Is there a treatment for West Nile disease
There is no specific therapy for West Nile encephalitis. In more severe cases, intensive supportive therapy – hospitalization, intravenous (IV) fluids, airway management, respiratory support (ventilator) if needed, prevention of secondary infections (pneumonia, urinary tract, etc.) and good nursing care – are indicated.
Is there a vaccine for West Nile disease?
No human vaccine for West Nile virus disease exists.

If I travel to an area where birds with West Nile virus have been reported and I am bitten by a mosquito, am I likely to get sick?
No. Even in areas where mosquitoes do carry the virus, very few mosquitoes (usually less than one out of 500) are infected. The chance that one mosquito bite will be from an infected mosquito is very small.

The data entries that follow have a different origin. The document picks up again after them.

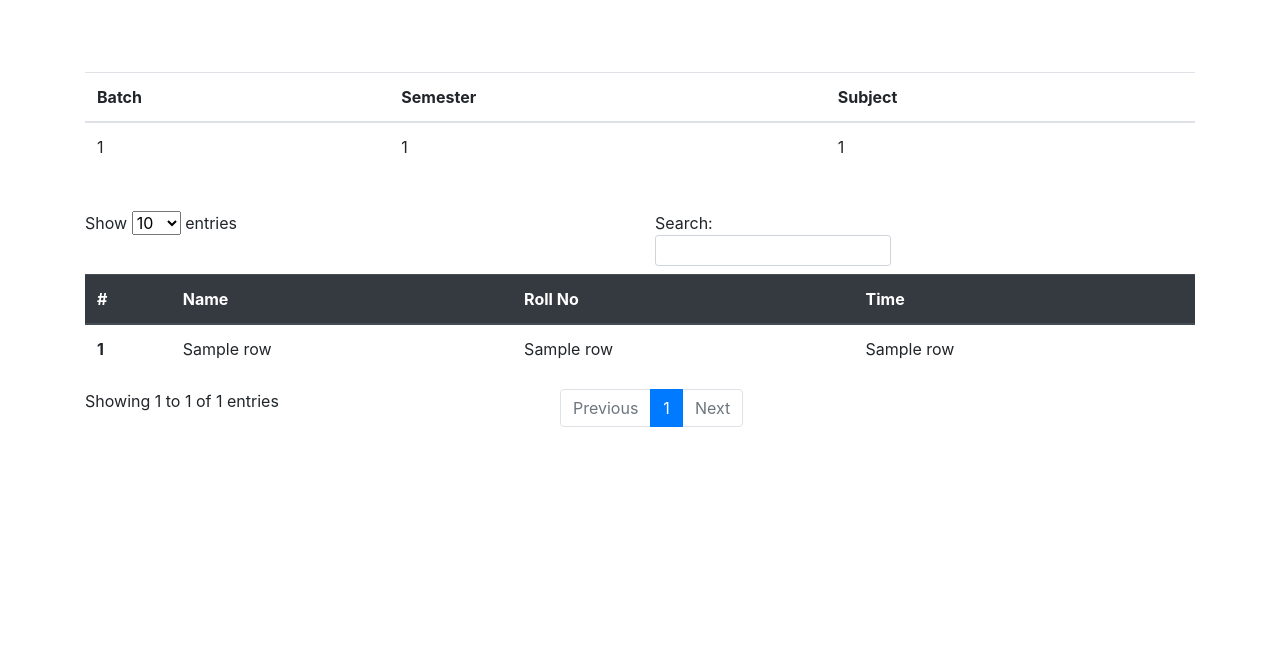
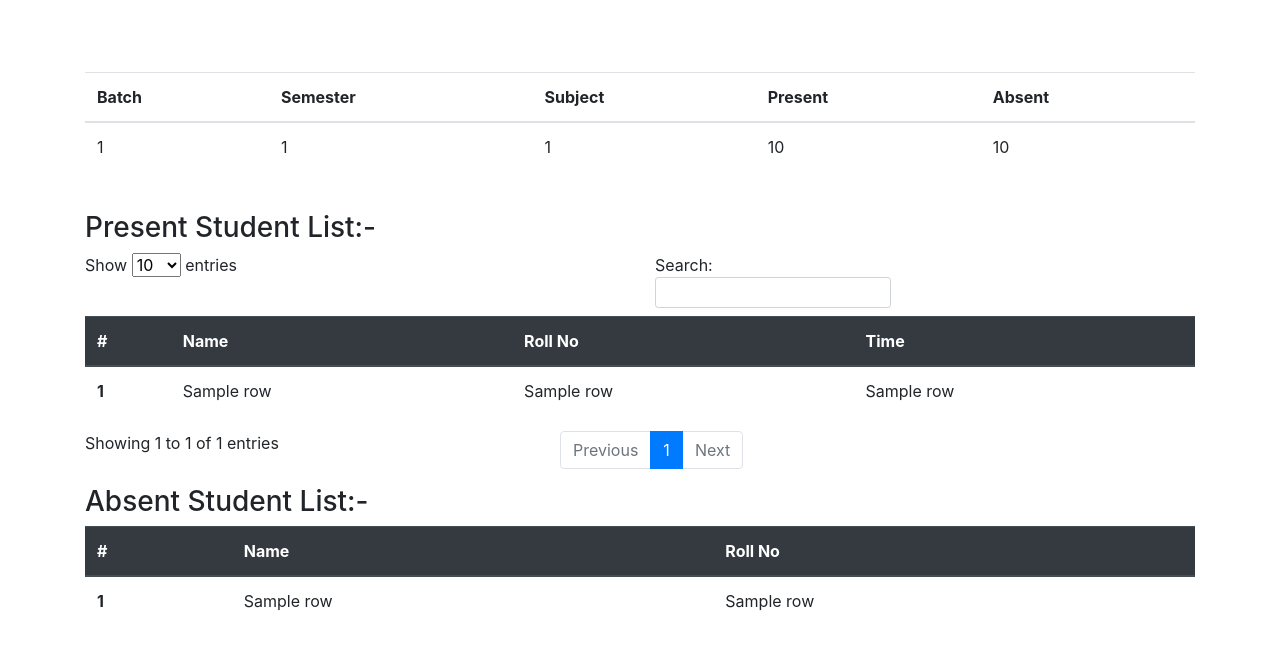
Before and after one commit to pankajkumarbij/Real-TimeVideo-Attendance-System, a Flask app: template templates/view_attendence.html in a window 1280 px wide. Shown: the part 56-706 px from the top of the page. Run offline with Flask 2, Linux system fonts and the light colour scheme; the visitor is signed in with stand-in values (Sample User, id 1); tables that the repository leaves empty or names only in its code hold one stand-in row (values such as "Sample post"); the template is opened without the code that fills it: most values are stand-ins (such as "Sample title", 1, 10 or a date in 2020); some libraries are stand-ins or nearby versions.

Commit message:
current attendence updated

```diff
--- a/app.py
+++ b/app.py
@@ -184,6 +184,8 @@ def make_attendence():
 def view_attendence():
     if not session.get("email"):
         return redirect("/login")
+    if not session.get("batch"):
+        return render_template('view_attendence.html')
     now = datetime.now()
     date = now.strftime("%Y-%m-%d")
     email = session.get("email")
@@ -193,7 +195,13 @@ def view_attendence():
     cur = mysql.connection.cursor()
     cur.execute("SELECT * FROM attendence where email=%s and date=%s and batch=%s and sem=%s and subject=%s", (email, date, batch, sem, sub))
     data = cur.fetchall()
-    return render_template('view_attendence.html', data=data, total=len(data))
+    rolls = []
+    for row in data:
+        rolls.append(row[6])
+    tcur = mysql.connection.cursor()
+    tcur.execute("SELECT * FROM student where batch=%s and roll not in %s", (batch, rolls))
+    tdata = tcur.fetchall()
+    return render_template('view_attendence.html', data=data, total=len(data), tdata=tdata, ttotal=len(tdata))
 
 @app.route('/viewallattendence')
 def view_all_attendence():
@@ -220,6 +228,7 @@ def register_student():
         details = request.form
         name = details['name']
         roll = details['roll']
+        batch = details['batch']
         file = request.files['file']
         if file.filename == '':
             flash('No selected file')
@@ -227,6 +236,10 @@ def register_student():
         if file and allowed_file(file.filename):
             filename = secure_filename(name+"."+roll+"."+file.filename.rsplit('.', 1)[1].lower())
             file.save(os.path.join(app.config['UPLOAD_FOLDER']+"/regImg", filename))
+            cur = mysql.connection.cursor()
+            cur.execute("INSERT INTO student(name, roll, batch) VALUES (%s, %s, %s)", (name, roll, batch))
+            mysql.connection.commit()
+            cur.close()
             return render_template('index.html', message="Student Successfully Registered", success=True)
     return render_template('register_student.html')
 
--- a/templates/register_student.html
+++ b/templates/register_student.html
@@ -12,6 +12,10 @@
             <input name="roll" type="text" class="form-control" id="exampleInputroll" aria-describedby="emailHelp">
         </div>
         <div class="form-group">
+            <label for="exampleInputbatch">Batch</label>
+            <input name="batch" type="number" class="form-control" id="exampleInputbatch" aria-describedby="emailHelp">
+        </div>
+        <div class="form-group">
             <label for="exampleInputimage">Image</label>
             <input name="file" type="file" class="form-control" id="exampleInputimage">
         </div>
--- a/templates/view_attendence.html
+++ b/templates/view_attendence.html
@@ -4,6 +4,7 @@
 <br/>
 <br/>
 <meta http-equiv="refresh" content="10">
+{% if session.batch %}
 <div class="container">
     <table class="table">
         <thead class="thead-info">
@@ -11,6 +12,8 @@
                 <th scope="col">Batch</th>
                 <th scope="col">Semester</th>
                 <th scope="col">Subject</th>
+                <th scope="col">Present</th>
+                <th scope="col">Absent</th>
             </tr>
         </thead>
         <tbody>
@@ -18,10 +21,13 @@
                 <td>{{session.batch}}</td>
                 <td>{{session.sem}}</td>
                 <td>{{session.sub}}</td>
+                <td>{{total}}</td>
+                <td>{{ttotal-total}}</td>
             </tr>
         </tbody>
     </table>
     <br/>
+    <h3>Present Student List:-</h3>
     <table id="example" class="table">
         <thead class="thead-dark">
             <tr>
@@ -42,7 +48,31 @@
             {% endfor %}
         </tbody>
     </table>
+    <h3>Absent Student List:-</h3>
+    <table id="example" class="table">
+        <thead class="thead-dark">
+            <tr>
+                <th scope="col">#</th>
+                <th scope="col">Name</th>
+                <th scope="col">Roll No</th>
+            </tr>
+        </thead>
+        <tbody>
+            {% for row in tdata %}
+                <tr>
+                    <th scope="row">{{loop.index}}</th>
+                    <td>{{row[1]}}</td>
+                    <td>{{row[2]}}</td>
+                </tr>
+            {% endfor %}
+        </tbody>
+    </table>
 </div>
+{% else %}
+<center>
+    <h3>Attendance details not setup</h3>
+</center>
+{% endif %}
 <script src="https://code.jquery.com/jquery-3.5.1.js" crossorigin="anonymous"></script>
 <script src="https://cdn.datatables.net/1.11.3/js/jquery.dataTables.min.js" crossorigin="anonymous"></script>
 <script src="https://cdn.datatables.net/1.11.3/js/dataTables.bootstrap4.min.js" crossorigin="anonymous"></script>
```
Also changed, not shown: regImg/rahul.18888.jpg (added), 2 other files.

If bitten by a mosquito, should I be tested for West Nile virus?
No. Illnesses related to mosquito bites are rare. However, you should see a doctor immediately if you develop symptoms such as high fever, confusion, muscle weakness or severe headaches. Patients with mild symptoms are likely to recover completely and do not require any specific medication or laboratory testing.
Why is the state testing birds (especially crows) for West Nile virus?
Crows appear to be highly sensitive to the virus and provide an early warning system for detecting West Nile virus activity in a community. Knowledge of infected birds in a neighborhood or community allows public health officials to alert citizens about the increased risk of mosquito-borne diseases.

What should I do if I find a dead bird?
If a dead crow or blue jay is found between May 1 and the end of October and appears to have died from natural causes, you should report this information to your local health department. Your local health department will let you know if it is still collecting and testing dead birds. If the local health department has stopped collecting birds, you will be provided with instructions on how to safely dispose of the bird.

What time of year are mosquito viruses spread?
Viruses are most likely to be spread during the warm weather months when mosquitoes are most active, usually beginning in the spring and lasting until the first hard frost. Most human cases occur in late summer and fall.
Are bird and wild game hunters at risk for West Nile virus?
Because of their outdoor exposure, hunters may be at risk if they are in areas with West Nile virus activity and are bitten by mosquitoes. If they anticipate being exposed to mosquitoes, they should apply insect repellent to clothing and skin, according to label instructions, to prevent mosquito bites. Hunters should follow the usual precautions when handling wild animals and birds. They should wear gloves when handling and cleaning birds or animals to prevent blood exposure to bare hands.

Can a person contract West Nile disease by eating infected game birds?
Proper cooking kills the West Nile virus. Consequently, there is no danger associated with eating wild game that might be infected.

Can West Nile disease be prevented?
The best way to prevent West Nile disease or any other mosquito-borne illness is to reduce the number of mosquitoes around your home and neighborhood and to take personal precautions to avoid mosquito bites. Here are some suggestions:
  • Avoid being outdoors when mosquitoes are most active, especially between dusk and dawn.
  • When outdoors, wear shoes and socks, long pants and a long-sleeved shirt, and apply insect repellent that includes DEET, picaridin or oil of lemon eucalyptus according to label instructions. Consult a physician before using repellents on infants.
  • Make sure doors and windows have tight-fitting screens. Repair or replace screens that have tears or other openings. Try to keep doors and windows shut, especially at night.
  • Eliminate all sources of standing water that can support mosquito breeding, including water in bird baths, ponds, flowerpots, wading pools, old tires and any other receptacles. In communities where there are organized mosquito control programs, contact your municipal government to report areas of stagnant water in roadside ditches, flooded yards and similar locations that may produce mosquitoes.
This information in a printable pdf file                 Source: IDPH